It is understandable that US troops have not chosen non-lethal means over conventional lethal actions in Iraq so far because they have continued to be under direct attack, experts say. The US Army units involved in the 29-30 April shooting of protesters demonstrating against the US presence in Iraq said they were returning fire from the crowds.

Some say that future non-lethal capabilities might be just as effective in such situations while minimising the dangers to civilians. Within a year, systems that deliver entanglement devices and anti-traction materials, as well as an incapacitating 26w taser gun will be available to troops. The DoD’s Non-Lethal Weapons Directorate is also developing directed-energy systems like the Active Denial System and a Pulse Energy Projectile that delivers a flash-bang effect at the speed of light from hundreds of metres away.

However, bringing new capabilities into service, particularly if they offer new uses in combat, will require development of doctrine, tactics, training and sustainment, said Russell Glenn, a senior analyst at RAND and member of an urban combat training team that worked with US forces before they deployed to Iraq. The capabilities should be approached from a “systems perspective” and are “something we need to get now” so that such issues can be worked out, Glenn said.

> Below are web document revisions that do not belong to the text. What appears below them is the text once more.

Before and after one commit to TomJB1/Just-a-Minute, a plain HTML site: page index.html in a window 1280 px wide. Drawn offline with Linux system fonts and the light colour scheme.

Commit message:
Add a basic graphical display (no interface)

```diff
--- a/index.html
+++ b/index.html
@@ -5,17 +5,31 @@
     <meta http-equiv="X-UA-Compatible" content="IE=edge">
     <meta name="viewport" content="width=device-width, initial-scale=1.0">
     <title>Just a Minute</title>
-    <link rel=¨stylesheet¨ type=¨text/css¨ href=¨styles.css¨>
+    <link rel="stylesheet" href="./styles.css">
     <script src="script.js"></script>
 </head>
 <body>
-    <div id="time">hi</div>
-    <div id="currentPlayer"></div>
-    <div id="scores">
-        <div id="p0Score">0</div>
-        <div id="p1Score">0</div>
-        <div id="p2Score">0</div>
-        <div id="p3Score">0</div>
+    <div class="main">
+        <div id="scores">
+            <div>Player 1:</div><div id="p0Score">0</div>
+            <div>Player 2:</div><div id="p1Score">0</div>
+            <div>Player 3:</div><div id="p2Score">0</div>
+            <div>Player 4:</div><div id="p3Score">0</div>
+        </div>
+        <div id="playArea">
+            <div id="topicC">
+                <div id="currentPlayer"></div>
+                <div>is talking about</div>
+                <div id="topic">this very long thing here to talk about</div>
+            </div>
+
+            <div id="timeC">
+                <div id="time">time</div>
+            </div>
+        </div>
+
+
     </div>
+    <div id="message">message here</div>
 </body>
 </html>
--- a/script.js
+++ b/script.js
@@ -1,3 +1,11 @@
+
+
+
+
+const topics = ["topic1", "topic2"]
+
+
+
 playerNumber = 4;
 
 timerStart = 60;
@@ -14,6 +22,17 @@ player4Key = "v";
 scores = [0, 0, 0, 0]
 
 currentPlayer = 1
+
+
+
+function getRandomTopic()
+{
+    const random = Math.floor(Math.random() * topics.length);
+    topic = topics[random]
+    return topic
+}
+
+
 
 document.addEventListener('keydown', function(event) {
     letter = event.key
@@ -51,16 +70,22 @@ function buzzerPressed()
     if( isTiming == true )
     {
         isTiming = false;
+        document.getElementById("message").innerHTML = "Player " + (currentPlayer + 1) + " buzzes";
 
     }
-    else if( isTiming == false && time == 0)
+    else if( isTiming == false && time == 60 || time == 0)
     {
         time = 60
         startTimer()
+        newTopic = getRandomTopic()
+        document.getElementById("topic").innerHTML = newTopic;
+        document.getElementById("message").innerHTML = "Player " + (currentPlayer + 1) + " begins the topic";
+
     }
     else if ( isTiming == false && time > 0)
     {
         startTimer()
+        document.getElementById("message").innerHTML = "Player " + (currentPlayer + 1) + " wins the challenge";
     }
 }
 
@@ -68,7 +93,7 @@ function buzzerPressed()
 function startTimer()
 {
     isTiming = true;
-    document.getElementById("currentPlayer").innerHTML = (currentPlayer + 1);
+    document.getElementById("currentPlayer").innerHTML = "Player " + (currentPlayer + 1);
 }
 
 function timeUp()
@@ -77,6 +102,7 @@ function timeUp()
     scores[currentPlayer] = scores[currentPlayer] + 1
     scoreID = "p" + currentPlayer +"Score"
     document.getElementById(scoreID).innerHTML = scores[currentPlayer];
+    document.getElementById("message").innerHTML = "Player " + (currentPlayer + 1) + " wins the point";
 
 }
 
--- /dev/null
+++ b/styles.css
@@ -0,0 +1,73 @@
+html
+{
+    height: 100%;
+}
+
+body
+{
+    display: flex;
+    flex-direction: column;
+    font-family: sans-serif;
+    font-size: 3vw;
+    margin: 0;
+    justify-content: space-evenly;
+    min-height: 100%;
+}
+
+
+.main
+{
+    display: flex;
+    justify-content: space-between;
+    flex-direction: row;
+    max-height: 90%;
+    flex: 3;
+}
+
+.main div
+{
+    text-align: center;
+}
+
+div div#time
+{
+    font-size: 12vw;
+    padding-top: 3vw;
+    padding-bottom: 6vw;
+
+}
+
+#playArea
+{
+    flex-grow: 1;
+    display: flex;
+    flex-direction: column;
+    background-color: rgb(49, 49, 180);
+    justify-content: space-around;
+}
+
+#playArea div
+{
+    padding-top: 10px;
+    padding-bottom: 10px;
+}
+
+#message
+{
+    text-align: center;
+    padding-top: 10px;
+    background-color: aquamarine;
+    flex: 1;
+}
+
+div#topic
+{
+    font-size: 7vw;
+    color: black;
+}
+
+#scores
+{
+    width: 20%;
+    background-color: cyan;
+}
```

DoD policies have not kept up with the pace of developing capabilities, some officials said. Other analysts say that if chemical agents could legally be applied in combat, despite interpretations that the Chemical Weapons Convention prohibits such use, they could offer a safer option to firing weapons in some circumstances. Chemical agents like pepper spray developed for riot control are used in peace support and law enforcement operations.

The DoD has reviewed research on calmative agents, but the capability is not mature enough to assure universal effects against people of all ages and levels of physical fitness, so is not being pursued at this time, a USMC spokesman, said.

Officials have great hope for the use of directed-energy weapons for both lethal and non-lethal effects in the future.

However, they say that questions must be resolved about whether weapons like high-power microwaves can cause unnecessary suffering or, when applied against military equipment, destroy civilian infrastructure.

Possible Non-Lethal Weapons for the Future

The following are being studied or developed by the DoD.

· Running Gear Entanglement System: stops sea vessels by entangling the propellers;

· Mobility Denial System: delivers anti-traction material, comes in back-packable or vehicle-transportable dispensers;

· Clear A Space Device: produces flash-bang effect lasting as long as two minutes, intended to disorient and remove personnel from an enclosed area;

· Active Denial System: millimetre-wave weapon that heats the top layer of skin creating pain. It is intended for area denial and force protection;

· Acoustic Capabilities: commercial systems that develop directional beams delivering uncomfortable acoustics approaching painful levels;

· Unmanned Air Vehicles with Non-Lethal Payloads: carrying tear gas, pepper spray, odorants or dye;

· Pulsed Energy Projectile: delivers a flash-bang effect at the speed of light from hundreds of metres away. The system could be mounted on High Mobility Multipurpose Wheeled Vehicles or as a stand-alone system.

(Source: DoD’s Joint Non-Lethal Weapons Directorate)